Scan the records for the string "FontWeight" and copy every line that holds it.

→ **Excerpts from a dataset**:
________

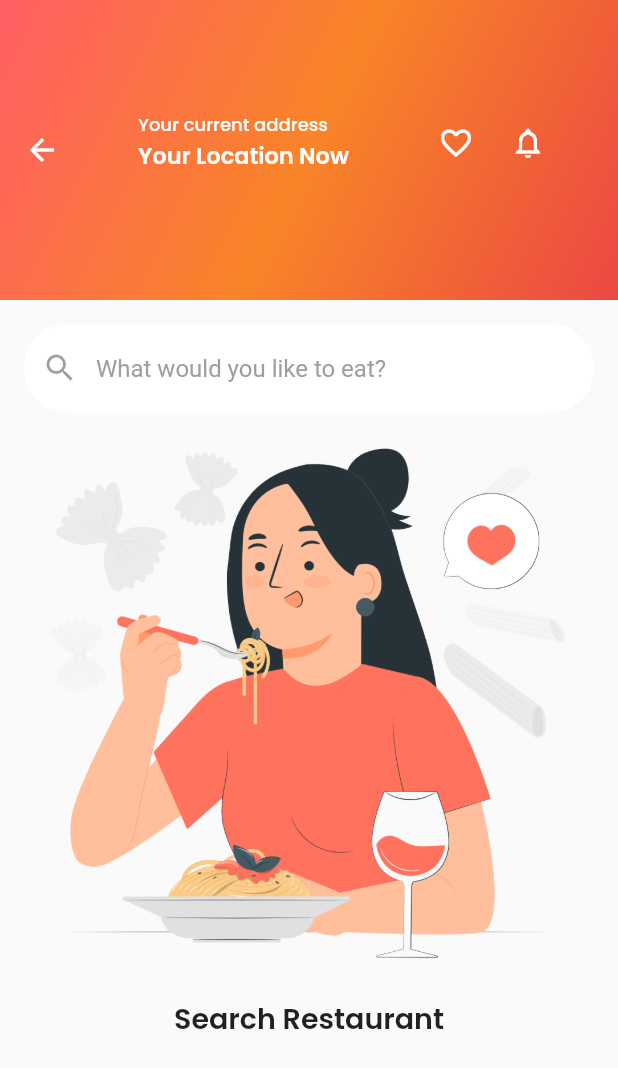
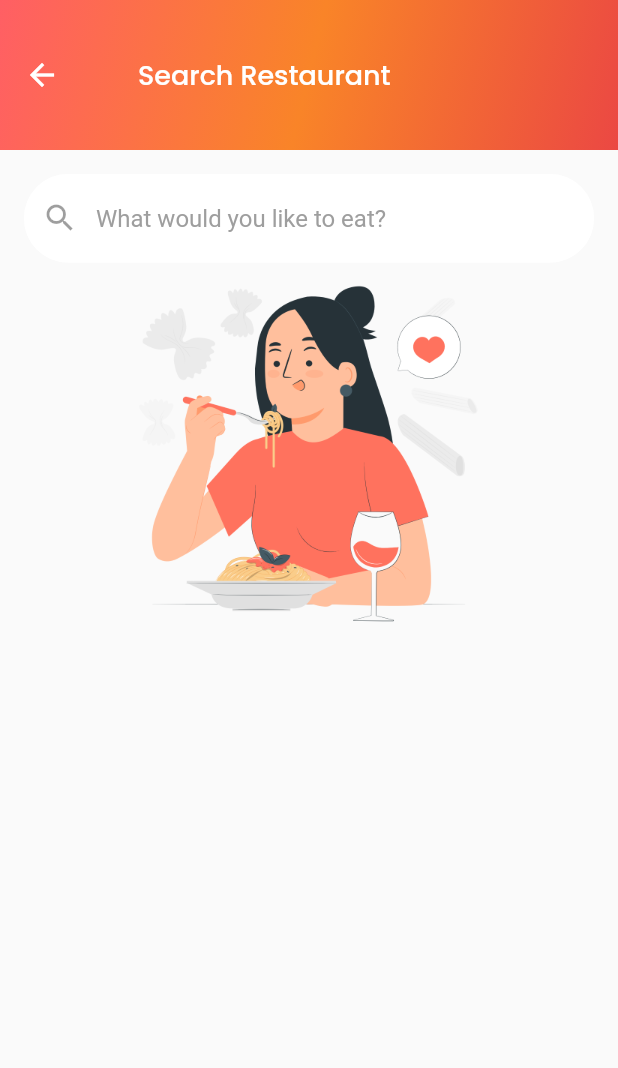
Before and after one commit to GdeSwiyasa/flutter-restaurant-app, a Flutter app: the SearchPage screen opened by its route, on a phone screen of 412 x 824 dp. Shown: the top 1068 px of the screen. Run offline on Flutter 3.47's test engine with Material 2 defaults, Android fonts, the phone set to English and light mode, and no system bars; drawn by our look-alikes of overlay_support; our stand-ins replace flutter_local_notifications, google_fonts, rxdart, shared_preferences, sqflite; missing offline and left inert: android_alarm_manager_plus; accounts and stored records are empty; network calls fail.

Commit message:
update appbar search page

```diff
--- a/lib/screen/search_page.dart
+++ b/lib/screen/search_page.dart
@@ -19,51 +19,15 @@ class SearchPage extends StatelessWidget {
       create: (_) => SearchProvider(apiService: ApiService()),
       child: Scaffold(
         appBar: AppBar(
-          toolbarHeight: 200,
+          toolbarHeight: 100,
           title: Padding(
             padding: const EdgeInsets.all(20.0),
-            child: Column(
-              children: [
-                Row(
-                  children: [
-                    Column(
-                      crossAxisAlignment: CrossAxisAlignment.start,
-                      children: [
-                        Text(
-                          "Your current address",
-                          style: GoogleFonts.poppins(
-                            fontSize: 12,
-                            fontWeight: FontWeight.w500,
-                          ),
-                        ),
-                        Text(
-                          "Your Location Now",
-                          style: GoogleFonts.poppins(
-                            fontSize: 15,
-                            fontWeight: FontWeight.w600,
-                          ),
-                        ),
-                      ],
-                    ),
-                    Spacer(),
-                    IconButton(
-                      onPressed: () {},
-                      icon: Icon(
-                        Icons.favorite_border_outlined,
-                      ),
-                    ),
-                    IconButton(
-                      onPressed: () {},
-                      icon: Icon(
-                        Icons.notifications_none_outlined,
-                      ),
-                    ),
-                  ],
-                ),
-                SizedBox(
-                  height: 10,
-                ),
-              ],
+            child: Text(
+              "Search Restaurant",
+              style: GoogleFonts.poppins(
+                fontSize: 18,
+                fontWeight: FontWeight.w500,
+              ),
             ),
           ),
           flexibleSpace: Container(
@@ -128,18 +92,13 @@ class Body extends StatelessWidget {
                   return Expanded(
                     child: ListView(
                       children: [
-                        Image.asset("assets/empty.png"),
+                        Image.asset(
+                          "assets/empty.png",
+                          height: 250,
+                        ),
                         SizedBox(
-                          height: 10,
+                          height: 50,
                         ),
-                        Text(
-                          "Search Restaurant",
-                          style: GoogleFonts.poppins(
-                            fontSize: 19,
-                            fontWeight: FontWeight.w600,
-                          ),
-                          textAlign: TextAlign.center,
-                        )
                       ],
                     ),
                   );
```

________

→ **ANSWER TO THE PROBLEM**:
-                            fontWeight: FontWeight.w500,
-                            fontWeight: FontWeight.w600,
+                fontWeight: FontWeight.w500,
-                            fontWeight: FontWeight.w600,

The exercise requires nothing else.